…his characters might be regarded as arguments, constructed to stifle any possibility of hope or joy, the opposite of what anyone-anyone, that is, with an interest in self-preservation-should want from a book. They petition, with a barrister’s authority, a bleak space, interrogating the purpose of life and regularly finding it hollow and terrible. "Who had the idea of letting people walk around on the planet," asks the narrator, “or something called a planet, only to put them in a grave, their grave, afterwards?"
Who indeed? Yet the technique precisely describes the kind of jeopardy in which Bernhard routinely places his characters, choosing to notice them just when their suffering is at its most intense. This procedure allows readers the unusual experience of witnessing people who operate under virtually no illusions, in the most extreme emotional circumstances, at war with fears that none of us can rightly deny.

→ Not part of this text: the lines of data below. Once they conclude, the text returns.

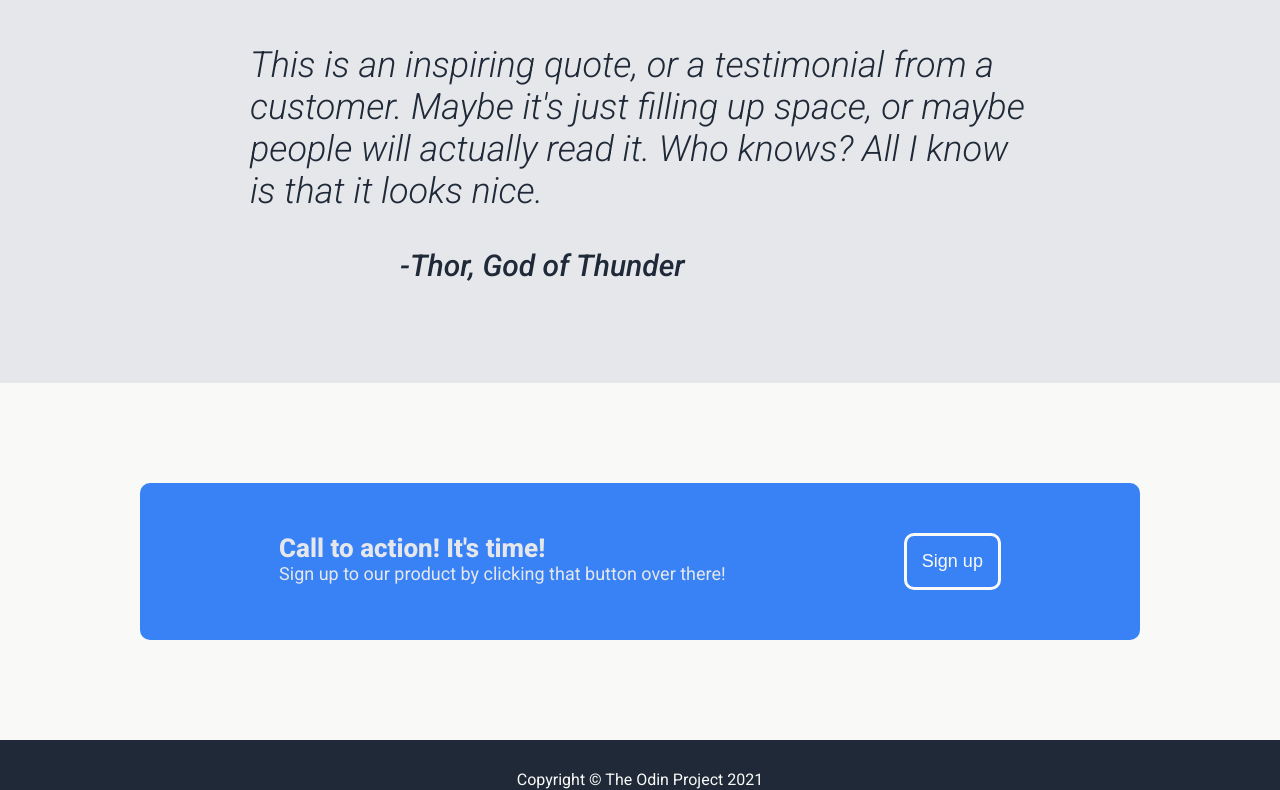
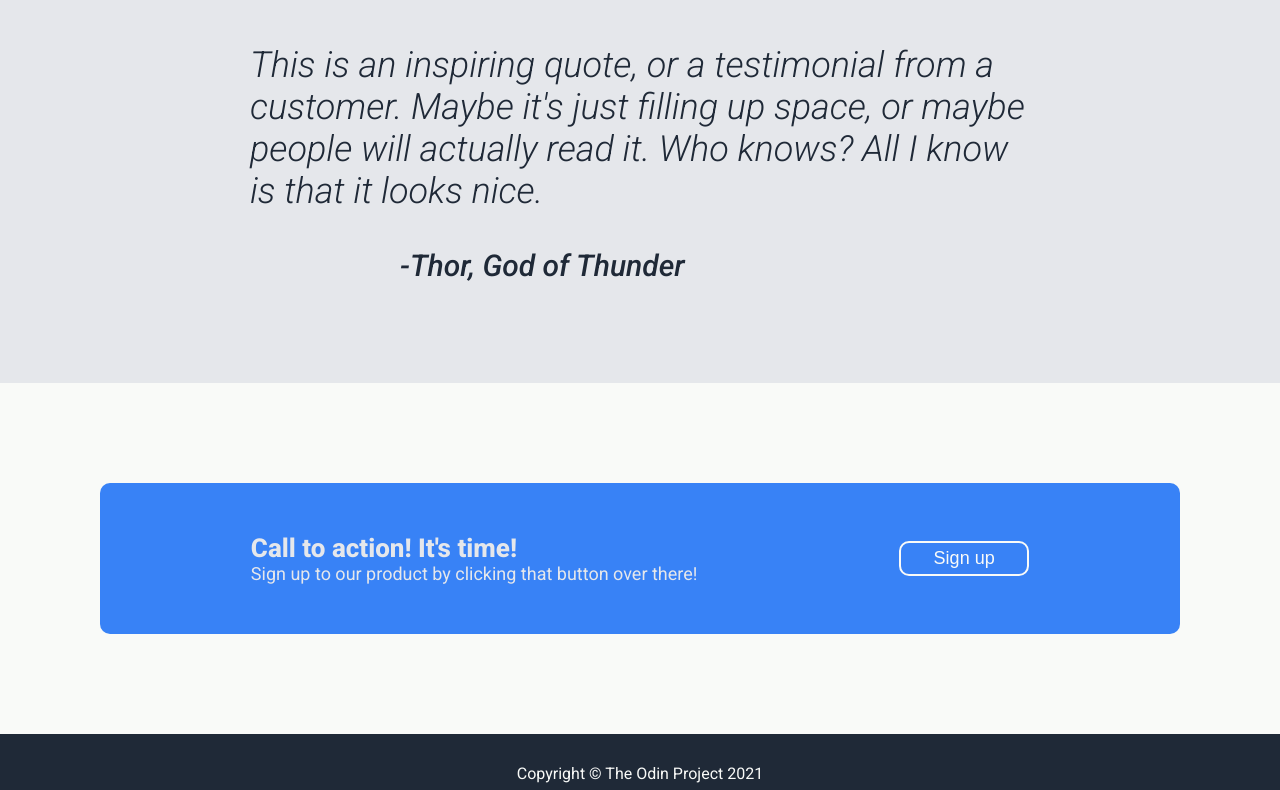
Before and after one commit to Arthurkfr/landing-page-project, a plain HTML site: page index.html in a window 1280 px wide. Shown: the part 1158-1948 px from the top of the page. Drawn offline with Linux system fonts and the light colour scheme.

Commit message:
Add final button styles

```diff
--- a/style.css
+++ b/style.css
@@ -66,6 +66,10 @@ ul {
     width: 550px;
     height: 250px;
     border: 5px black solid;
+}
+
+.hero-content button {
+    border-color: #3882F6;
 }
 
 /* INFO BOX */
@@ -146,7 +150,7 @@ ul {
 }
 
 .call-to-action {
-    width: 900px;
+    width: 1000px;
     background-color: #3882F6;
     border-radius: 10px;
     padding: 50px;
@@ -195,9 +199,10 @@ a {
 button {
     font-size: 18px;
     color: #F9FAF8;
-    padding: 15px;
-    border: solid #F9FAF8 3px;
+    padding: 5px;
+    border: solid #F9FAF8 2px;
     border-radius: 10px;
+    width: 130px;
 }
 
 button:hover {
```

Bernhard’s mortal impulses place him in the company of another contemporary German-language writer, W. G. Sebald. Both were perfect adherents to Kafka's credo to pursue the negative, because "the positive thing is given to us from the start." Each produced portraits of devastated characters, ruined by both circumstance and self-generated torment, but their techniques diverged in stark ways. Whereas Sebald built a tranquil moat around his characters’ pain, Bernhard wheeled out the catapult and flung his characters into the fire, paying close attention to the sounds of their screams. In Sebald the emotion is buried under the veneer of manner and etiquette, and its repression and concealment create an exquisite pressure. We tiptoe around his characters and their elaborate denial, which, by its very banality, suggests to us extraordinary levels of pain that cannot be etched in language. They are so obliterated as to be beyond direct communication. Instead, they can talk about the flora and fauna in wistful ways, they can reminisce dully, and we are left to infer the depth of their grief. Sebald promoted his credo of subtlety and indirection when he declared that atrocity could not be rendered directly in literature, a rule that would seem to stuff rags into the mouths of Bernhard's characters, who are so far from standing on ceremony that they may as well be crawling on their bellies through the dirt.